_WHAT YOU NEED TO DO_. Your answer should consist of each line below that contains the string "context".

_SOURCE MATERIAL_.
--- START ---

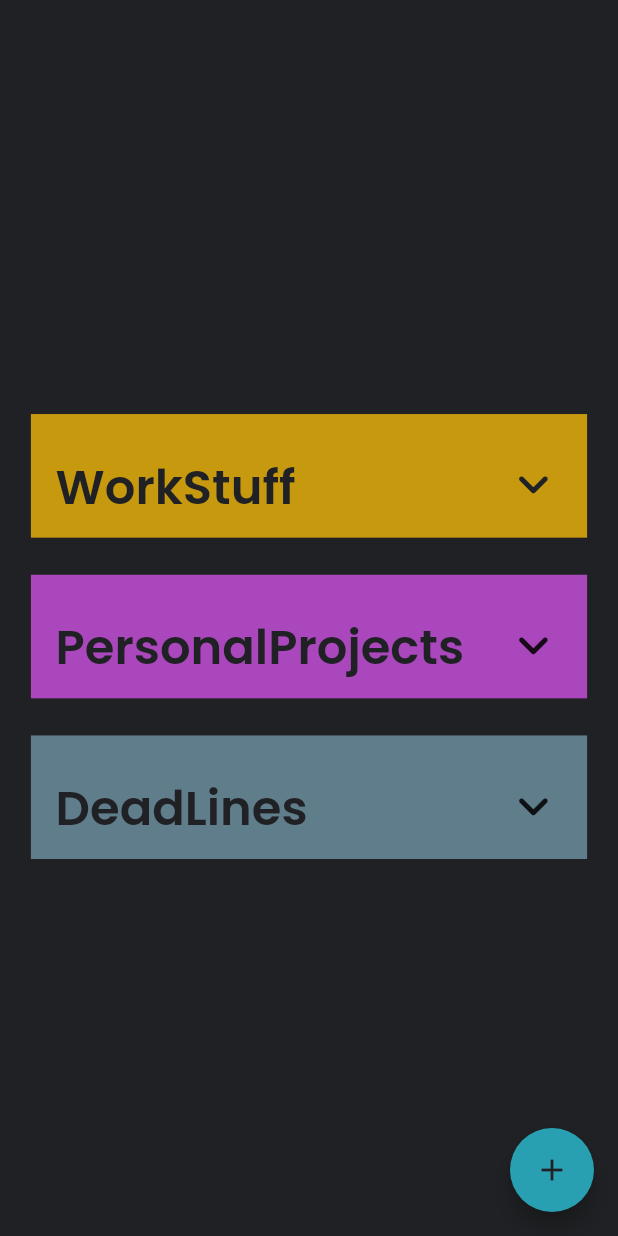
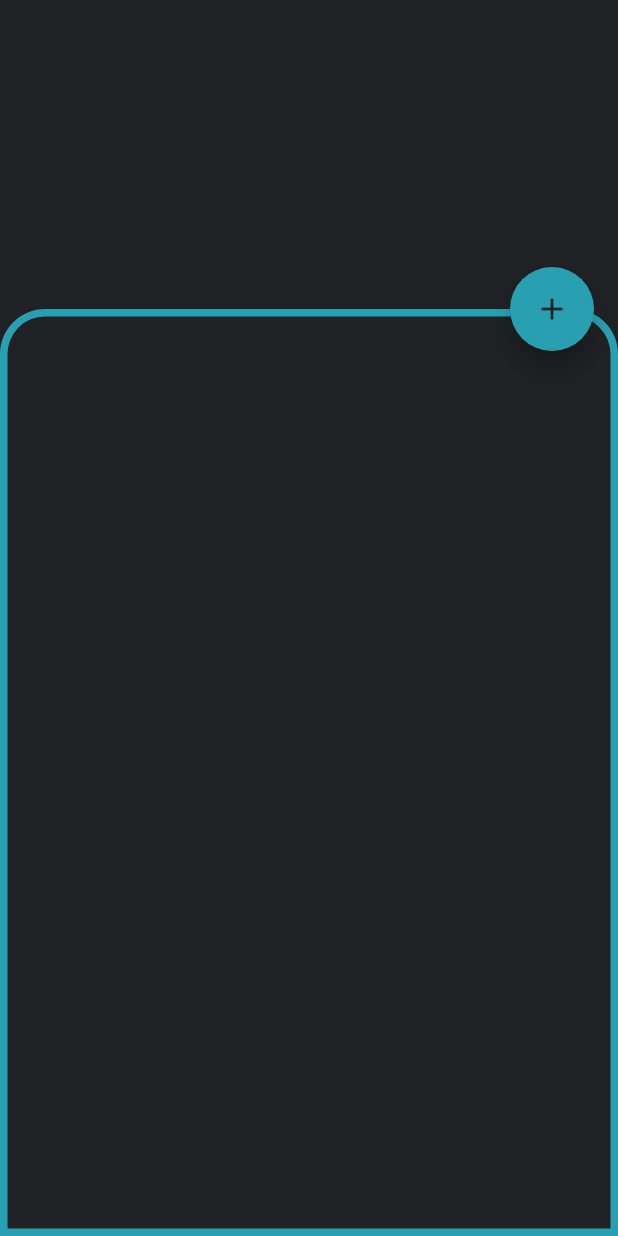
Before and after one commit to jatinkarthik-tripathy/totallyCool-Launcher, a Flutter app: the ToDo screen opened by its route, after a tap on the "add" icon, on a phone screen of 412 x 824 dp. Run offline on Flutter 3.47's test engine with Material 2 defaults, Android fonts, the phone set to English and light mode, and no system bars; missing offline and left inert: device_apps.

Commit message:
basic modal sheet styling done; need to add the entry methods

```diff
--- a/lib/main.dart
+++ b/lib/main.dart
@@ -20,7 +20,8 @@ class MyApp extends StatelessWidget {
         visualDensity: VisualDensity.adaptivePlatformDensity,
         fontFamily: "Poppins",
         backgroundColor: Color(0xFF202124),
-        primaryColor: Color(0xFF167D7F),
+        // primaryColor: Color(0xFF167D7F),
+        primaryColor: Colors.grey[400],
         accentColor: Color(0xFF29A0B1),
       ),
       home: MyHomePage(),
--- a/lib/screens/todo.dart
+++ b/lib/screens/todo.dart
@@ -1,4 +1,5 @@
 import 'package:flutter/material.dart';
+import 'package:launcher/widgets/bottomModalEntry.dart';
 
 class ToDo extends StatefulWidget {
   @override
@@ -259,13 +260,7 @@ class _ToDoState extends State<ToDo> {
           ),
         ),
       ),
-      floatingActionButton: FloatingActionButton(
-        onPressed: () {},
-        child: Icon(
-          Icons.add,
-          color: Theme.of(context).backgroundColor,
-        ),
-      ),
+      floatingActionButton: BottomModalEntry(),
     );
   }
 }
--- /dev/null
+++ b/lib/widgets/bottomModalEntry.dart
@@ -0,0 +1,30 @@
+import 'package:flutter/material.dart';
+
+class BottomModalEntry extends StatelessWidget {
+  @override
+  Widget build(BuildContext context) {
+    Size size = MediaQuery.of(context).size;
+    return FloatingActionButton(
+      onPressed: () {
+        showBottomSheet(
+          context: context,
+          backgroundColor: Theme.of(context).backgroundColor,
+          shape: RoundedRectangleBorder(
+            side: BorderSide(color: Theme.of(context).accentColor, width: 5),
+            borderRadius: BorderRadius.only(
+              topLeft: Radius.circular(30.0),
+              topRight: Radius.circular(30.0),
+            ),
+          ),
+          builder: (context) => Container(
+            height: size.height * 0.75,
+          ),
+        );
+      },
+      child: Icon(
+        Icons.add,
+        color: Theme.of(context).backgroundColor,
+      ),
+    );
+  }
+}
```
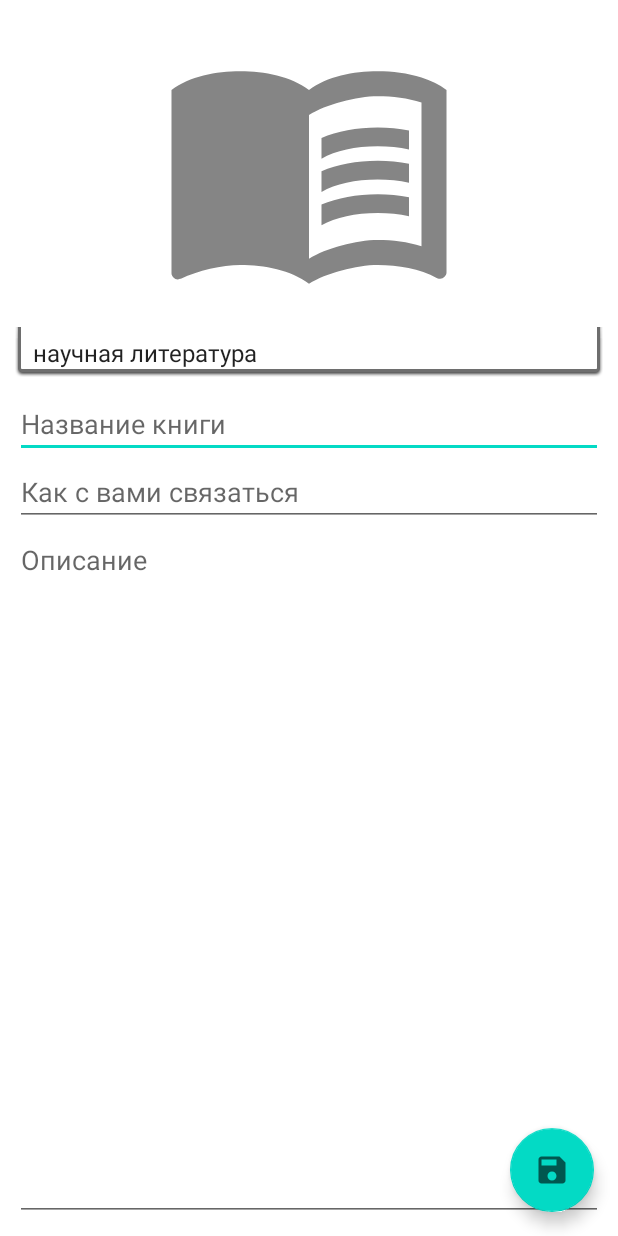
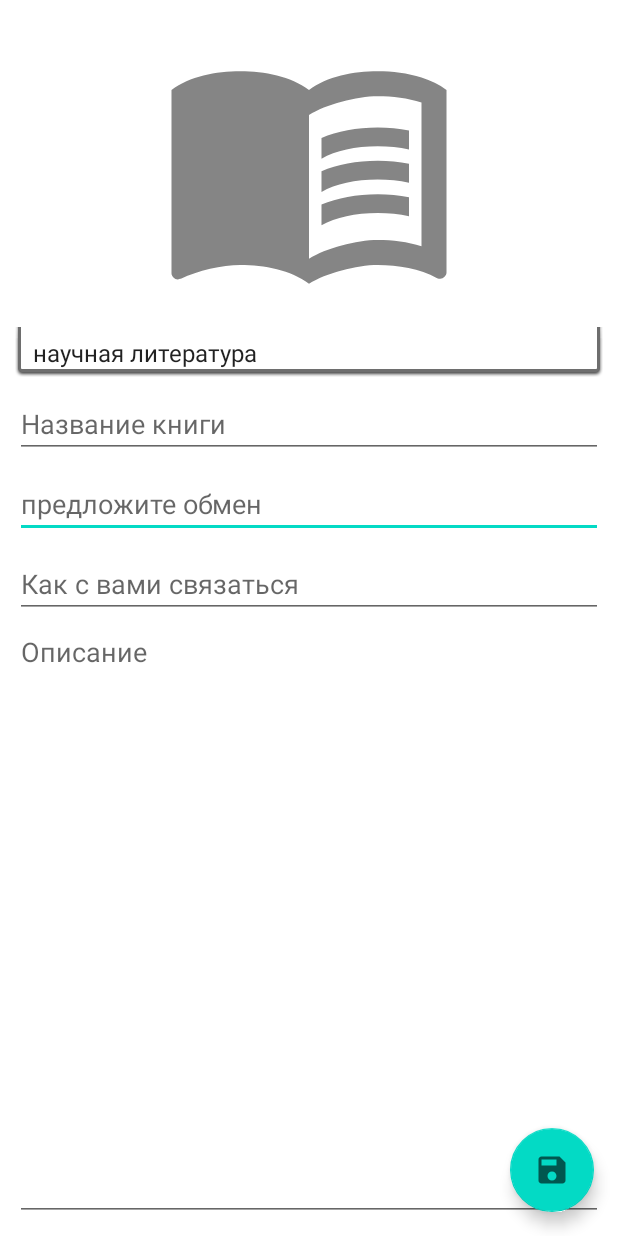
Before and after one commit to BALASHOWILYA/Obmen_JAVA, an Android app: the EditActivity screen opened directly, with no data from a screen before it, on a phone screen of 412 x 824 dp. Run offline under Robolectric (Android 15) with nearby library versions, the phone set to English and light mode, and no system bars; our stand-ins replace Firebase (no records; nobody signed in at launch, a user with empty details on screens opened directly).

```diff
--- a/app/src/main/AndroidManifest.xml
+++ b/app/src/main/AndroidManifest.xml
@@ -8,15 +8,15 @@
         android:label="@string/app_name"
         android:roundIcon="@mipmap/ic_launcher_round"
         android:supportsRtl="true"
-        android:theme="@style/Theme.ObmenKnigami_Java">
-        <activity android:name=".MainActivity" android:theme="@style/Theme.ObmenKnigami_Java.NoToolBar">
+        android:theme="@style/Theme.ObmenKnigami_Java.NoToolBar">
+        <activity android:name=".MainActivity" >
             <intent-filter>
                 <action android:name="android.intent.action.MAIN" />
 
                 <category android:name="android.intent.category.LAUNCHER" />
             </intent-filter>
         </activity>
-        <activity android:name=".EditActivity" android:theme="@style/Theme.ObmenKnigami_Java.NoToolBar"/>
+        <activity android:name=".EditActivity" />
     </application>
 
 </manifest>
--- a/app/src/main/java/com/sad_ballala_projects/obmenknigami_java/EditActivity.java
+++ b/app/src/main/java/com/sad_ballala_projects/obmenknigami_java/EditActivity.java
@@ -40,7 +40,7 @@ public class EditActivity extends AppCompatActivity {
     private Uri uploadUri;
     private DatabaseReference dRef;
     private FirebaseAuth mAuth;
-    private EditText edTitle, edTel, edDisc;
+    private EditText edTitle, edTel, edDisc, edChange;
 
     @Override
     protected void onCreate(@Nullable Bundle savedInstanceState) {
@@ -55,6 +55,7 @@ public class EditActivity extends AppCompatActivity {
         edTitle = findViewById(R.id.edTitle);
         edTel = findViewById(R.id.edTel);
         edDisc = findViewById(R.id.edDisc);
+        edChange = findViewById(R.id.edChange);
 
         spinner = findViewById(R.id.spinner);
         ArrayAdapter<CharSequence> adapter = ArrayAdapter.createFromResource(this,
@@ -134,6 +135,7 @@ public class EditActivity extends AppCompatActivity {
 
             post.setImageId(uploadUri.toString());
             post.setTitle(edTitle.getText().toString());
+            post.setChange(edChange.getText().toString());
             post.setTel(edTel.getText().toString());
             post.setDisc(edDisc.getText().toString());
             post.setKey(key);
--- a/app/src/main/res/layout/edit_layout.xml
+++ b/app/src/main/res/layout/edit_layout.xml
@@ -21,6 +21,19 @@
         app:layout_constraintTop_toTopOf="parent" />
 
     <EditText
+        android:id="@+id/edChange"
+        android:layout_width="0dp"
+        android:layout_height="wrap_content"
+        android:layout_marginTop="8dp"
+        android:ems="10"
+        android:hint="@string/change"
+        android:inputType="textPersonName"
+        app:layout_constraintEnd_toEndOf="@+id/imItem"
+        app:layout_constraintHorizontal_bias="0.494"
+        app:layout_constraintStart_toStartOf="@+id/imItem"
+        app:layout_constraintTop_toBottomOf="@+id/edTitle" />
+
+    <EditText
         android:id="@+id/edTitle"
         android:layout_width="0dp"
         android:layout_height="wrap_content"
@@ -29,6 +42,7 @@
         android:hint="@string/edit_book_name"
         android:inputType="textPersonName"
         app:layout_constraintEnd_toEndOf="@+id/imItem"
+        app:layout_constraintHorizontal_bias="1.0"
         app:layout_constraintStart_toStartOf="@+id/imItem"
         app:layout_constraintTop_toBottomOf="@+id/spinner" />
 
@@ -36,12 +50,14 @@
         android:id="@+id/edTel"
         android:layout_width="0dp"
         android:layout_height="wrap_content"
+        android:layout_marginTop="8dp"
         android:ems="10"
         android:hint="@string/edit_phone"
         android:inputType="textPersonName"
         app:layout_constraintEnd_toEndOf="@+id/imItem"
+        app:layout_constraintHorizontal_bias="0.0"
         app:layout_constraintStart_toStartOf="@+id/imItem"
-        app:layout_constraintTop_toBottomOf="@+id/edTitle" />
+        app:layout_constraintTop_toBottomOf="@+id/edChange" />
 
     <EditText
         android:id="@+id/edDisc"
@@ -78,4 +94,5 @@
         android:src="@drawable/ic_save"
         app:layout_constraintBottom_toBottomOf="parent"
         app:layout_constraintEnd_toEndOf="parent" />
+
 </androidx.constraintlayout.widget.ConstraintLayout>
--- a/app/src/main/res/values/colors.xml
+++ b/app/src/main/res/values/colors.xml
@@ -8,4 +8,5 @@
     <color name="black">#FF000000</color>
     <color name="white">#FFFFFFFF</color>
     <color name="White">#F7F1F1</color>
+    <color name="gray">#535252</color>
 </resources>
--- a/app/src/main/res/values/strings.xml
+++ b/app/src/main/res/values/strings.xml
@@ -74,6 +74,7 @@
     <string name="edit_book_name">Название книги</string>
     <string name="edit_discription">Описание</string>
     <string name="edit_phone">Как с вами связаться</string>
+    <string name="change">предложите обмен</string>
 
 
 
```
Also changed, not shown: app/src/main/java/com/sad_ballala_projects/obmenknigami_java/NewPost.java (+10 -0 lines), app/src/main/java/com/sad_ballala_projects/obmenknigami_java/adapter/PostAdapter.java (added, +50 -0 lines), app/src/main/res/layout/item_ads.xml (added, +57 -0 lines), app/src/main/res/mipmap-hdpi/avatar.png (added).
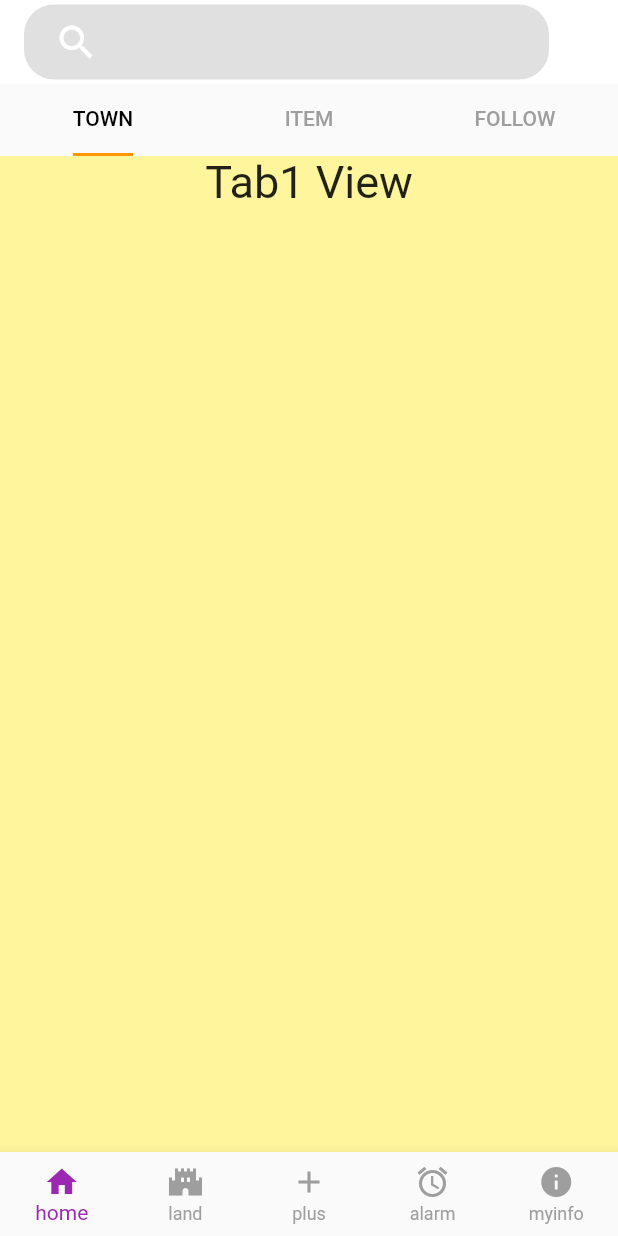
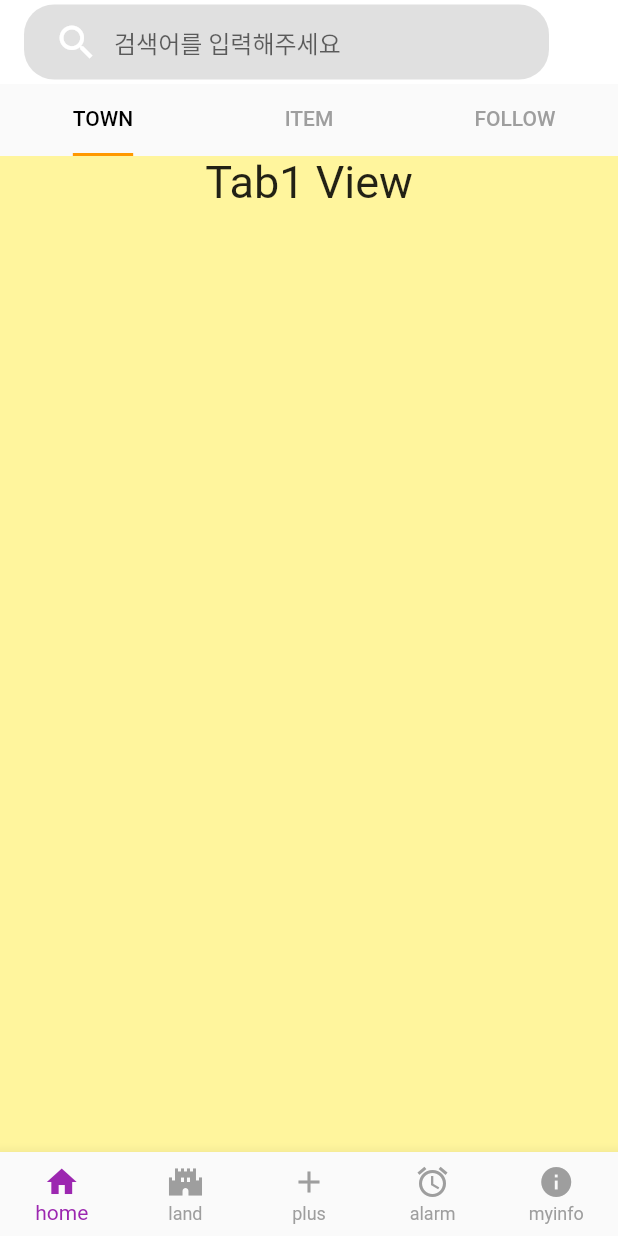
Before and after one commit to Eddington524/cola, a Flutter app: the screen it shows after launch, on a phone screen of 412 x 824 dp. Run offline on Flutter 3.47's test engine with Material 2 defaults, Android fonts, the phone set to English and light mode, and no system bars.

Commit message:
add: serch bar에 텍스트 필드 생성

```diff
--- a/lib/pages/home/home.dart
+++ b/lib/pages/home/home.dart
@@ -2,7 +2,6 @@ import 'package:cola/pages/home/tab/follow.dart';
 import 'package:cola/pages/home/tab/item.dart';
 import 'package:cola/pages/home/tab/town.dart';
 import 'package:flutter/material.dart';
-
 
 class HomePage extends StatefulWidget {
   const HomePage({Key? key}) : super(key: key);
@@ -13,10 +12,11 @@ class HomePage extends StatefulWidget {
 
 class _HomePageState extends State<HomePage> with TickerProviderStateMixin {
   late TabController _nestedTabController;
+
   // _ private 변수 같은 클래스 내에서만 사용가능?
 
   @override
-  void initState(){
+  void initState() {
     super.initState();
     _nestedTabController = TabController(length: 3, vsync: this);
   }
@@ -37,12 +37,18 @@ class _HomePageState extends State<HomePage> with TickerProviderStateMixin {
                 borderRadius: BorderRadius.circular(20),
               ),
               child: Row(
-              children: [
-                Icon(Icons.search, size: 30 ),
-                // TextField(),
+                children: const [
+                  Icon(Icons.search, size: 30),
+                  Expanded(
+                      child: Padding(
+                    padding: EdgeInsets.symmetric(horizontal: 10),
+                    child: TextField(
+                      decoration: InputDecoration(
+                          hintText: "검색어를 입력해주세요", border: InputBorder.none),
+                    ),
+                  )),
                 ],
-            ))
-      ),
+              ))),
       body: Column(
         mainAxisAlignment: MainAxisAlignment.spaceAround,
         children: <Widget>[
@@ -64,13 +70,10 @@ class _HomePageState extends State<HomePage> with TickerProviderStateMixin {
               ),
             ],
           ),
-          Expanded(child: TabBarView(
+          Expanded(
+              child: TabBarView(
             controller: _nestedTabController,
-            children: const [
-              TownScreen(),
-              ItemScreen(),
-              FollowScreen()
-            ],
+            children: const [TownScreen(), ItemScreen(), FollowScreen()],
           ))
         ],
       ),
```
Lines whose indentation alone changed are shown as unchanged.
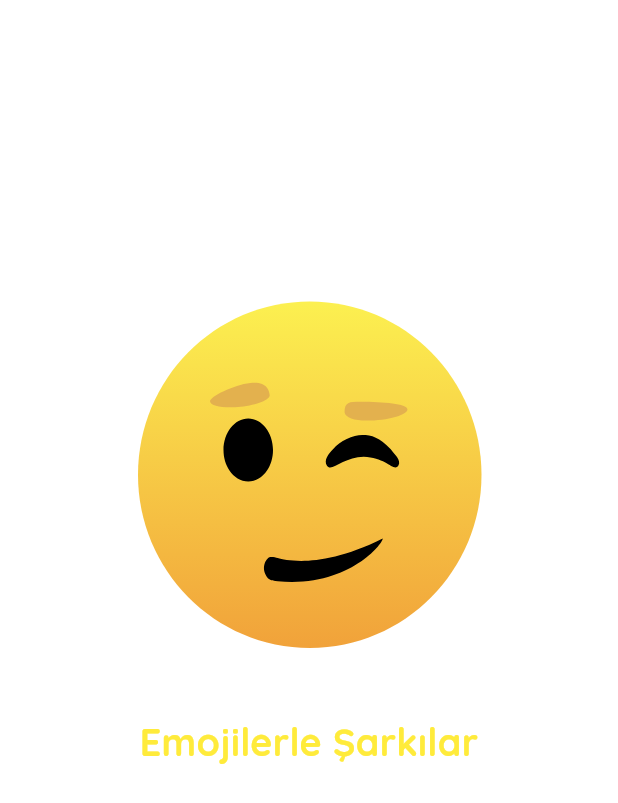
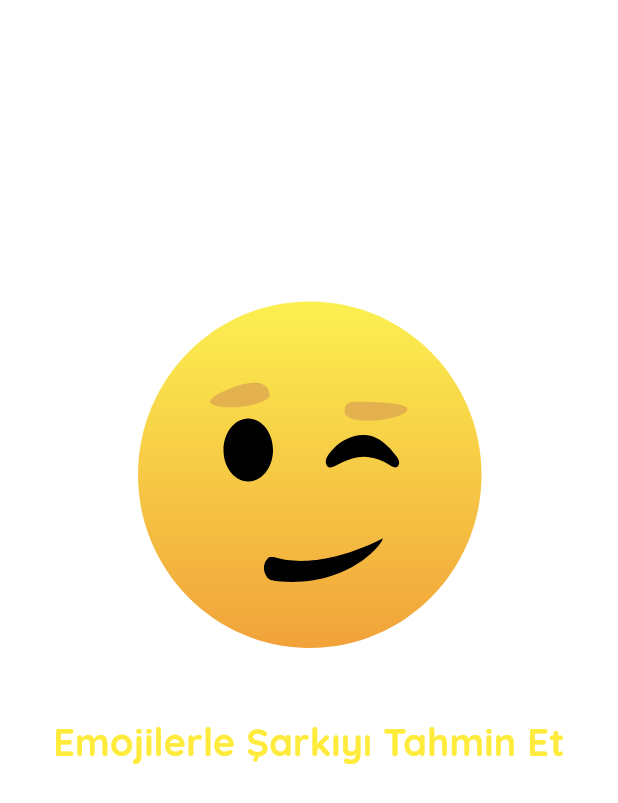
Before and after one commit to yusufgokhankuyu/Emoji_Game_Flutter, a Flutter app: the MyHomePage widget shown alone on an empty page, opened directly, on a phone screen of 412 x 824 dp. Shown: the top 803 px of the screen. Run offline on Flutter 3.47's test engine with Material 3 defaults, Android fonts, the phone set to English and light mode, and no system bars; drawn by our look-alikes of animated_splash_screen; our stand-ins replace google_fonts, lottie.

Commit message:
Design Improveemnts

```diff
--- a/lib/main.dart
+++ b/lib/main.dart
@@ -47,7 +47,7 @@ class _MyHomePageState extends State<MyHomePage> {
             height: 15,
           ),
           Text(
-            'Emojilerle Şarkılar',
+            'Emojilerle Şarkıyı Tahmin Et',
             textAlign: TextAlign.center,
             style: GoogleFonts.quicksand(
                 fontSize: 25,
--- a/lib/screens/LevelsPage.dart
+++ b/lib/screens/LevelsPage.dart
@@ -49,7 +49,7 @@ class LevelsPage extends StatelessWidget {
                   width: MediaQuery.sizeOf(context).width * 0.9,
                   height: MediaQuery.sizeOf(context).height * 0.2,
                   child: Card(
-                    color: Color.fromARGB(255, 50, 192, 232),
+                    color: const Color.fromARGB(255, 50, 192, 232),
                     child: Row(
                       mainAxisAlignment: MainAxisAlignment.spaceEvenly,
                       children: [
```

--- END ---

_TASK RESPONSE_.
-          color: Theme.of(context).backgroundColor,
+  Widget build(BuildContext context) {
+    Size size = MediaQuery.of(context).size;
+          context: context,
+          backgroundColor: Theme.of(context).backgroundColor,
+            side: BorderSide(color: Theme.of(context).accentColor, width: 5),
+          builder: (context) => Container(
+        color: Theme.of(context).backgroundColor,
                   width: MediaQuery.sizeOf(context).width * 0.9,
                   height: MediaQuery.sizeOf(context).height * 0.2,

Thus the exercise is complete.